You can see the little bit of flooding that is happening due to our storm last night.  It was a lot worse before my husband used the tractor and a good deal of shovel work to try to carry the water off - just in time!  I got up a few times last night to make sure it wasn't flooding more.  To keep things drier, we need to keep the flooring pure cinder, which means having to use a rake to clean up every day.  Straw or shavings would just hold the damp and mold.  I wish the lambs could have a softer surface, but they seem pretty happy to be with mom for now. We've tried a lot of different flooring ideas over the years with the horses - shavings, straw, sand, and cinder.  Some people use pea gravel here and swear by it.  Dealing with 230+ inches of rain is no joke when you have livestock.  Even with gutters and overhangs, when it rains as constantly as it has in the last few weeks, and as hard as it did last night, there is only so many places for the water to go.  My husband has really improved the area for the animals in the last year.  We used to have half the horse stall and all of the sheep housing 6 inches deep in water when we had this kind of weather. 

We've had so much rain in the last month and last night it was thunder storms on top of the pounding rain.  It's not an ideal climate for either sheep or horses, but this hybrid hair breed (Katahdin/Barbados) are pretty hardy.  In the past year and a half that we've owned these sheep, through 6 lambings, we haven't had to help with even one.  It was the Dorper ewe that had the trouble.  I really liked the Dopers, but they didn't thrive like these hybrids. 

Time to end the marathon post.  I still have one ewe lamb unnamed from December - so now I need help with these three, too.  Any suggestions? 


Ocean Breezes and Country Sneezes said...

Aren't animals amazing! What a sight to see triplets, and they are so darn cute! Enjoy!


NancyDe said...

Welcome, Mary. They are cute. Today, they tried to chase the chickens on their tottery little legs. The little tiny ewe lamb is just the smallest sheep I have ever seen.

Stacy Davis said...

Congrats!! I am always amazed at the hardiness of some of these sheep breeds. I own Icelandics, and where they probably wouldn't thrive in Hawaii, in Vermont they do. The babies are born bouncing and they don't seem to enjoy finding ways to die like other sheep breeds seem to like to do. It's nice when we can find a breed that works in the environment we live.

Chai Chai said...

Love the pictures.
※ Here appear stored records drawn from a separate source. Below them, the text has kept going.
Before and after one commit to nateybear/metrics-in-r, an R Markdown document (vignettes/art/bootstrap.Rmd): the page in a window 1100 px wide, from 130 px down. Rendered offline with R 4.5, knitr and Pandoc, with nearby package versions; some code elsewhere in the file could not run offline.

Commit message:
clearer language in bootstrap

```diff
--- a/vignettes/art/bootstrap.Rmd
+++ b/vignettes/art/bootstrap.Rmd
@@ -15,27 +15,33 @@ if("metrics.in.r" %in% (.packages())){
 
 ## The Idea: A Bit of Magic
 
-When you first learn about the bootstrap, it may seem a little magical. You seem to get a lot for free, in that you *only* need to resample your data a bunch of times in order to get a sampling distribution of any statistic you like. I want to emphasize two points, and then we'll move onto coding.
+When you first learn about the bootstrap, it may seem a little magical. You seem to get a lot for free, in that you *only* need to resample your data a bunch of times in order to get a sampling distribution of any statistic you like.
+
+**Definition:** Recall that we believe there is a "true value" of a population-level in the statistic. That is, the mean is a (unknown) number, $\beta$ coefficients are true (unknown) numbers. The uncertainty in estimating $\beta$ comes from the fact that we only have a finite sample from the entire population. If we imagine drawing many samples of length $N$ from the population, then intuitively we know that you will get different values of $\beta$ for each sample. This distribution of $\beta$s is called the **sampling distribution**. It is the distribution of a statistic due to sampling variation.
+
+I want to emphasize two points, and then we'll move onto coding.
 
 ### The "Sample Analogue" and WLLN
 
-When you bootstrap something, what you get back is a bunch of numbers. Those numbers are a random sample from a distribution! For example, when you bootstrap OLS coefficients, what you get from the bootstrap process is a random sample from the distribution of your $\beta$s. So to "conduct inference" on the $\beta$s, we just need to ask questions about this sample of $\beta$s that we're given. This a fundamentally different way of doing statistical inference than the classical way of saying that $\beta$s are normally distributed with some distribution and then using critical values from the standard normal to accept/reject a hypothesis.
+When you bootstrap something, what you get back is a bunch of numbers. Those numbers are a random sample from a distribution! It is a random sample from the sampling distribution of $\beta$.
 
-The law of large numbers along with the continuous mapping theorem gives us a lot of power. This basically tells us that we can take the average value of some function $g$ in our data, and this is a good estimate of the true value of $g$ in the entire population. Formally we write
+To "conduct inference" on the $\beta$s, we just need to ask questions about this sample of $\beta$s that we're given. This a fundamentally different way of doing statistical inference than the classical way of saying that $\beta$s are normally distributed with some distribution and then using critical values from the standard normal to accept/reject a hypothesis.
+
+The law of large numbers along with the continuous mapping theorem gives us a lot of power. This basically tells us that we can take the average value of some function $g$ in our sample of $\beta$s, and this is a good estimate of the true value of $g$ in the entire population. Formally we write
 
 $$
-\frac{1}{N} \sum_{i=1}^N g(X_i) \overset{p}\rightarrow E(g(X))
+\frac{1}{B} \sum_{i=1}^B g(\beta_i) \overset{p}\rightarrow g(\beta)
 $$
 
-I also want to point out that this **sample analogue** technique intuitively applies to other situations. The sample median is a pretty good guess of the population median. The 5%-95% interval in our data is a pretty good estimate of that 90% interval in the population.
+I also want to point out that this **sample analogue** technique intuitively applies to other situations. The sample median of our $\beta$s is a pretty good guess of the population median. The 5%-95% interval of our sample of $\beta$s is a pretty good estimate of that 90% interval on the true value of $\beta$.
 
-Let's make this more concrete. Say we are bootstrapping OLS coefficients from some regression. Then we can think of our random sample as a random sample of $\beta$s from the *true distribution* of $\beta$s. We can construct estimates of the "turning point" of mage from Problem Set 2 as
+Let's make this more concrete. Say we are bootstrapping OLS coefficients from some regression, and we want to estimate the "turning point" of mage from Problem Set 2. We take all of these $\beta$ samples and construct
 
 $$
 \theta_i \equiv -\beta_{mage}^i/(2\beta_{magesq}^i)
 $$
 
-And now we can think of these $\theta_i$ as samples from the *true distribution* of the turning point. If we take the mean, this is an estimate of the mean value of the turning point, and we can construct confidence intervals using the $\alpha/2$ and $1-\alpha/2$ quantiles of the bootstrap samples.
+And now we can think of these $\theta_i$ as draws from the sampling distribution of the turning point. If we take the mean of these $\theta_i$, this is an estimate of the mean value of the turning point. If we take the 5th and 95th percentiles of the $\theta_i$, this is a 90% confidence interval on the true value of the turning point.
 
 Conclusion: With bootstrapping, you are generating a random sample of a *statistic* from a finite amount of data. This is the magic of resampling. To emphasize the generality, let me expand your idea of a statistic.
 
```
This is the first I have ever heard about your "carrying a lamb" experience. That is very odd.

How does one say "Rain" in Hawaiian?

NancyDe said...

@Stacy, yes, I am pretty happy with this breed, although we did want dairy sheep at some point. This breed seems to be a mix of Katahdin (originally from New England), maybe St. Croix, and Barbados. They have easy births, good hooves, and seem parasite resistant (great for subtropical climate!)

@Chai Chai, the Hawaiian word for rain is "ua" ("oo - ah" more or less). I saw somewhere these slings so you could carry the lambs at nose height to a ewe. I sure wanted one the other day!

Chai Chai said...

Ua might be an interesting name for a girl, easy to say and enunciate.

NancyDe said...

Chai Chai - maybe "Ka ua" or "Ualani" I did have two lambs last year named Uila and Hekili - lightning and thunder, so kind of similar.